A rendering of how the west side of Pier 40 could look in the Pier 40 Champions proposal.
BY TOBI BERGMAN
On clear and crisp Saturday morning in April, 27 years ago, I walked with my family along Clarkson St. past J.J. Walker Field, a dust bowl that had long been the exclusive home of a network of local “bar league” softball teams. Groups of Little Leaguers were on the field, something I had never seen before, gathered in groups with their coaches.
My older son, born with a baseball glove on his left hand, was transfixed. He sent his mother out to the registration table, but she came back with bad news: no more spaces for 6-year-olds. Patrick would not be dissuaded, so we sent him out on the field to make his case. Our very shy son, to our amazement, tugged on coaches’ shirts until Coach Ken Levy said, “Yeah, sure, I’ve got an extra shirt.”
I didn’t know then Patrick was introducing his family to community.
For almost 20 years, our neighborhoods have discussed the fate of Pier 40 with customary passion, in this case, appropriate to the importance of the topic. The discussion will continue at a community forum next week.
The funny thing is, excepting for a fringe that says to let the pier fall into the river, everyone agrees that the goal is to get the best park we can get on this very special, publicly owned, 15-acre site. And most now agree the status quo is not an option, and the Hudson River Park Act has to change.
The youth sports leagues were and are rightly impatient. Back then, leagues that asked for temporary fields at Pier 40 — because they had run out of space and were turning children away — were seen as interlopers and compromisers by those demanding an open green park. Now families want to protect the fields, for themselves and others to follow, and leagues want to increase them because the neighborhoods are growing and they are again turning children away. Children can’t wait.
Sure, children can travel to play ball, but it takes a local field to make a village. And yes, families get to know each other in schools, too, but the leagues are broader, and the times on the field are less rushed. Youth sports is about kids playing games, but it’s also about small-town ways in the big city, and the Pier 40 fields are pure, joyful magic for that.
Others in the neighborhood were and are equally dedicated to getting the best possible park at the pier and are rightfully worried about powerful developers getting a foothold along the river.

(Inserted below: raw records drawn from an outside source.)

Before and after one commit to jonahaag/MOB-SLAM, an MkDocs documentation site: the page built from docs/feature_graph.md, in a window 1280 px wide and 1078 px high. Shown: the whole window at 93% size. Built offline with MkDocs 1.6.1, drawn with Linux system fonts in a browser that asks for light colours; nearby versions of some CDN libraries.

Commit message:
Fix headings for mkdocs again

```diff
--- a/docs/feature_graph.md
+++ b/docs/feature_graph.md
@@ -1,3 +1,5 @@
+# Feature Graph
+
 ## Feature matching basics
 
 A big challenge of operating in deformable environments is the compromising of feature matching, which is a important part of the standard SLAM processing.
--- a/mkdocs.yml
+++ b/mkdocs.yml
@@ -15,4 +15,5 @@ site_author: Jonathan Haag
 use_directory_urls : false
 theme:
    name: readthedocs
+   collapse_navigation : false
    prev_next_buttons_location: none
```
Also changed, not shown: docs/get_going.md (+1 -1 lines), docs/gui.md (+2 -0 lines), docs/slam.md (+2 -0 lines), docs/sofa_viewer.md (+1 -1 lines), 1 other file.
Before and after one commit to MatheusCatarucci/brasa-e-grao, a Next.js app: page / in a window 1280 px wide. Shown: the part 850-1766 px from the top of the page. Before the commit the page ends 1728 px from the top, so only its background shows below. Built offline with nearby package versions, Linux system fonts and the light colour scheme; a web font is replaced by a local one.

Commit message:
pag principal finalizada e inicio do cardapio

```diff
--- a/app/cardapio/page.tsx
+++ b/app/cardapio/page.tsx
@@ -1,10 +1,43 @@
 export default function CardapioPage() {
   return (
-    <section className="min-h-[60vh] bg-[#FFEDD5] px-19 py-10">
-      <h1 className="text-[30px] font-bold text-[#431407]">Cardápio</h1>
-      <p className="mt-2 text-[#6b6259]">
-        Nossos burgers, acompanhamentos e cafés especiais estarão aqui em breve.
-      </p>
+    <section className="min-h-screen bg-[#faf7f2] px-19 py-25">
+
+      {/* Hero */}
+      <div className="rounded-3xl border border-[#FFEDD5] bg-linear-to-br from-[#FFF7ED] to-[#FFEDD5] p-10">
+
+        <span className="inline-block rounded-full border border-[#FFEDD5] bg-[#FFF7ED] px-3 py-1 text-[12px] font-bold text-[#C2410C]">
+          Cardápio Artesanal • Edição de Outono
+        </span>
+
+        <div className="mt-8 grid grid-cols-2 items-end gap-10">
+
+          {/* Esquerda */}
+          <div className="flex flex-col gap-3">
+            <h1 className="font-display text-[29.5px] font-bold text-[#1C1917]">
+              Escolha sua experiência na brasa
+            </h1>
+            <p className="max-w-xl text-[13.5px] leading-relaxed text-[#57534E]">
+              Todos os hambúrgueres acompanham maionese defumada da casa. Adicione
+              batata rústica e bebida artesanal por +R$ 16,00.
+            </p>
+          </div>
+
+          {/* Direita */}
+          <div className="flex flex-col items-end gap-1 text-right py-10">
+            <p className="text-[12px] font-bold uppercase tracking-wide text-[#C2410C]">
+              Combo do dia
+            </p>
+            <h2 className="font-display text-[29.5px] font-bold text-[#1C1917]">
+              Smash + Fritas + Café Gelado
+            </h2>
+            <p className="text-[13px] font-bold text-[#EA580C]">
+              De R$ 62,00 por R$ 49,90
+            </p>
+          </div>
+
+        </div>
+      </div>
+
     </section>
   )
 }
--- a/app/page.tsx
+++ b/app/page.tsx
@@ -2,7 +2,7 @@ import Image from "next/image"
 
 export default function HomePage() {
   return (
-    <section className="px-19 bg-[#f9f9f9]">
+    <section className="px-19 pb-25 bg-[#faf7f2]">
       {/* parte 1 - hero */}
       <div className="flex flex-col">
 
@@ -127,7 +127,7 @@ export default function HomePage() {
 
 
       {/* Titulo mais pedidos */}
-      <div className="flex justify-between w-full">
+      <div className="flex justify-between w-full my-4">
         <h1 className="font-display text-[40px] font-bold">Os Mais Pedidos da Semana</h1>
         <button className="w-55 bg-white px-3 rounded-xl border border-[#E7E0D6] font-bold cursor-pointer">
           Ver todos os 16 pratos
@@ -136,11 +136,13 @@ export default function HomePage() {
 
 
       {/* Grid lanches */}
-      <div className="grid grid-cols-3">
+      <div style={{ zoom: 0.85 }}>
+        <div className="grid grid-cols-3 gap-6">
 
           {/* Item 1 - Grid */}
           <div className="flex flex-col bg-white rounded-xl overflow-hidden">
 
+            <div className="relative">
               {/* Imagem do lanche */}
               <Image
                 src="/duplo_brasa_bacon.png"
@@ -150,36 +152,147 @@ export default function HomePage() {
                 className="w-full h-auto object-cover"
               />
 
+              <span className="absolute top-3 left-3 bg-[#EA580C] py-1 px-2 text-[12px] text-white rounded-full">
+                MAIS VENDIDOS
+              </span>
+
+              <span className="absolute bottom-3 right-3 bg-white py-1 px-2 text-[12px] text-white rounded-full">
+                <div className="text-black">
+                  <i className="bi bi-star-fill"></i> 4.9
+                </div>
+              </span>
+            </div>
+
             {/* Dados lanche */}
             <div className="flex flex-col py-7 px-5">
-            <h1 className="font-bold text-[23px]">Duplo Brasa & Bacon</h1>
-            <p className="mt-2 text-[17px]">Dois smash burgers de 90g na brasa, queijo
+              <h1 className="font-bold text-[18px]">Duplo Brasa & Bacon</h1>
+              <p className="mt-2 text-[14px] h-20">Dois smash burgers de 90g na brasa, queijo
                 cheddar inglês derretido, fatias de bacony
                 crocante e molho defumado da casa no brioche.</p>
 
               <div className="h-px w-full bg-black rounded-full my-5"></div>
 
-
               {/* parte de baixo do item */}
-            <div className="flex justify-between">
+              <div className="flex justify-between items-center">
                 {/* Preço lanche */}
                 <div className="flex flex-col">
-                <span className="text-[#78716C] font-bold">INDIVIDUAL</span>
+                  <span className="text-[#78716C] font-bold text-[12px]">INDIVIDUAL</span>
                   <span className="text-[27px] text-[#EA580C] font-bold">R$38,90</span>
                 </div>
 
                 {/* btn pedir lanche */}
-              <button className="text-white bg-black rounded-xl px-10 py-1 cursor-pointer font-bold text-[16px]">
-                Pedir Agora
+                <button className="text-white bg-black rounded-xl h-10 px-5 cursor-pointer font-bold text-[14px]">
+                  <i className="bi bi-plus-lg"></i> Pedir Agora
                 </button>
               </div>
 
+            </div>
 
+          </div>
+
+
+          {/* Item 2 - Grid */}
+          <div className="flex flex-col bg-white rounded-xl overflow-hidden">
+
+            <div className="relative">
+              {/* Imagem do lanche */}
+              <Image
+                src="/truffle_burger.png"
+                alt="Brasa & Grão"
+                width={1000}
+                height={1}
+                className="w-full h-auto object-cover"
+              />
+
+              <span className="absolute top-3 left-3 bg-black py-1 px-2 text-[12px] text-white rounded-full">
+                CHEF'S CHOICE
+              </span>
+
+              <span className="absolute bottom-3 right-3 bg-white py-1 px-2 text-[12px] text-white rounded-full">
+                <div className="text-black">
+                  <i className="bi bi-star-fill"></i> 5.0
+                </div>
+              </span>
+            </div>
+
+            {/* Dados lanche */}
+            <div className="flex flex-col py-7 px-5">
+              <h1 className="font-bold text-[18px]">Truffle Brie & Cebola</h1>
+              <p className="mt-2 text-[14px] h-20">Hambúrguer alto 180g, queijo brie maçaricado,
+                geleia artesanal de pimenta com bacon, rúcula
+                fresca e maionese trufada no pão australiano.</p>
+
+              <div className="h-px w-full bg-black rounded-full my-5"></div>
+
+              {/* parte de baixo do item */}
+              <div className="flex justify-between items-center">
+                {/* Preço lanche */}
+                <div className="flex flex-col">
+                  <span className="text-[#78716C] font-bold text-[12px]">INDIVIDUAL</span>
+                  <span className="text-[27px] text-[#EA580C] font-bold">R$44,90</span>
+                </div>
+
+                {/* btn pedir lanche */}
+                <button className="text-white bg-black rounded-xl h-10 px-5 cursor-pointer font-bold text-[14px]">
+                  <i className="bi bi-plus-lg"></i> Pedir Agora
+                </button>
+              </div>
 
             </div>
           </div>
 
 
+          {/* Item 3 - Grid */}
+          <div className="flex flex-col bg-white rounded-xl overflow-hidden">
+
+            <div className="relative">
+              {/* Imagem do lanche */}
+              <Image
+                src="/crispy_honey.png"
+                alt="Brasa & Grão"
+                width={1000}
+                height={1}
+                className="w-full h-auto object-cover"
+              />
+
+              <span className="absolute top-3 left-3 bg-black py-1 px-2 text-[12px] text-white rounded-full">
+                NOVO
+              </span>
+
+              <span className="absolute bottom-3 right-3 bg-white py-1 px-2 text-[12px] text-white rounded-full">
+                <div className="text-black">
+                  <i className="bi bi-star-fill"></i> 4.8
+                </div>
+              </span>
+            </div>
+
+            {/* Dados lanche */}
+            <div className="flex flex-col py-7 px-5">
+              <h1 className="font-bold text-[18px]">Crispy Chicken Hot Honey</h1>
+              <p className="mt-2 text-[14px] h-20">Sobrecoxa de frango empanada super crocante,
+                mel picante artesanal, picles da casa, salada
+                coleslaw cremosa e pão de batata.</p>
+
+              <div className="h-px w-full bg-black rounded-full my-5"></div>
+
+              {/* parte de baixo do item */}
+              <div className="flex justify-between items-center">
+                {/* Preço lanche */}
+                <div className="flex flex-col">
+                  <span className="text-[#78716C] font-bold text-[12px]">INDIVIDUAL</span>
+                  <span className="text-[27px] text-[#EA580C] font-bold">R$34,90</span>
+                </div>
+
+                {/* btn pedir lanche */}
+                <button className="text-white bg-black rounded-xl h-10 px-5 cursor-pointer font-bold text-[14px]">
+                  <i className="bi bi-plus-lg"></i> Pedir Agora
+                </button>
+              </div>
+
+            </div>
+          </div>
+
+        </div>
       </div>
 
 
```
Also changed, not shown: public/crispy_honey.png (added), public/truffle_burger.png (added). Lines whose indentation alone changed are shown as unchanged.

But they feel less urgency, and the compromises they are willing to make are different.
The two points of view were at odds in the years prior to passage of the Hudson River Park Act. Then they came together in 2005 in a fight against a harmful proposal for an entertainment-and-retail mega-complex. Now we are all faced with a challenge: to change the act in a way that allows a practical and excellent solution.
Is it better to allow a limited amount of residential development in the area in front of the pier in exchange for a 9-acre park with more fields and income for the park? Or is it better to accept a lesser park, but hold the line against residential development on the waterfront? Is it a greater risk to allow some residential development, or to accept a choice between high-impact projects and ones that don’t provide fields our families need and can’t provide the income necessary to maintain the park?
Our West Side communities got a decent deal in the Hudson River Park Act. The city and state agreed to build the park. The Hudson River Park Trust was given control of the land and piers on the west side of West St., mostly state-owned. Most areas were designated for park use, and a few “nodes,” including all of Pier 40, were designated for “park commercial use.” It was not the enlightened vision our city had during a century of construction of great parks. But that was a different time, and on the plus side, unlike our city parks — where income flows to the general municipal fund — funds generated in this park stay in this park, including revenue from the commercial nodes and most taxes and fees. As tax-levy funding for parks spreads thinner each year, Hudson River Park is fortunate it has the framework for a way to fund the much higher per-acre costs of
maintaining waterfront parks.
A new vision for Pier 40 will be presented on Feb. 28 by Pier 40 Champions and WXY Architecture — one that seeks to “save and green the pier, protect and grow the fields.” It may fairly be said the idea lets a foot in the door for residential use along the river. But it also squeezes the door tight by designating 60 percent of the pier for park use and eschewing new construction on the pier entirely. It opens views to the river across a new 9-acre park. And it creates, for the first time, a true public park on the pier, with the same protections as other city parks, perhaps not perfect and immutable, but strong and long-lasting.
A different and less-visionary approach will be presented by a team led by developer Douglas Durst.
It should be a time for a serious and productive discussion about how best to save our very important pier, and for people to come together. Come, and be community.
Bergman is president, P3 (Pier Park & Playground Association), a member of Pier 40 Champions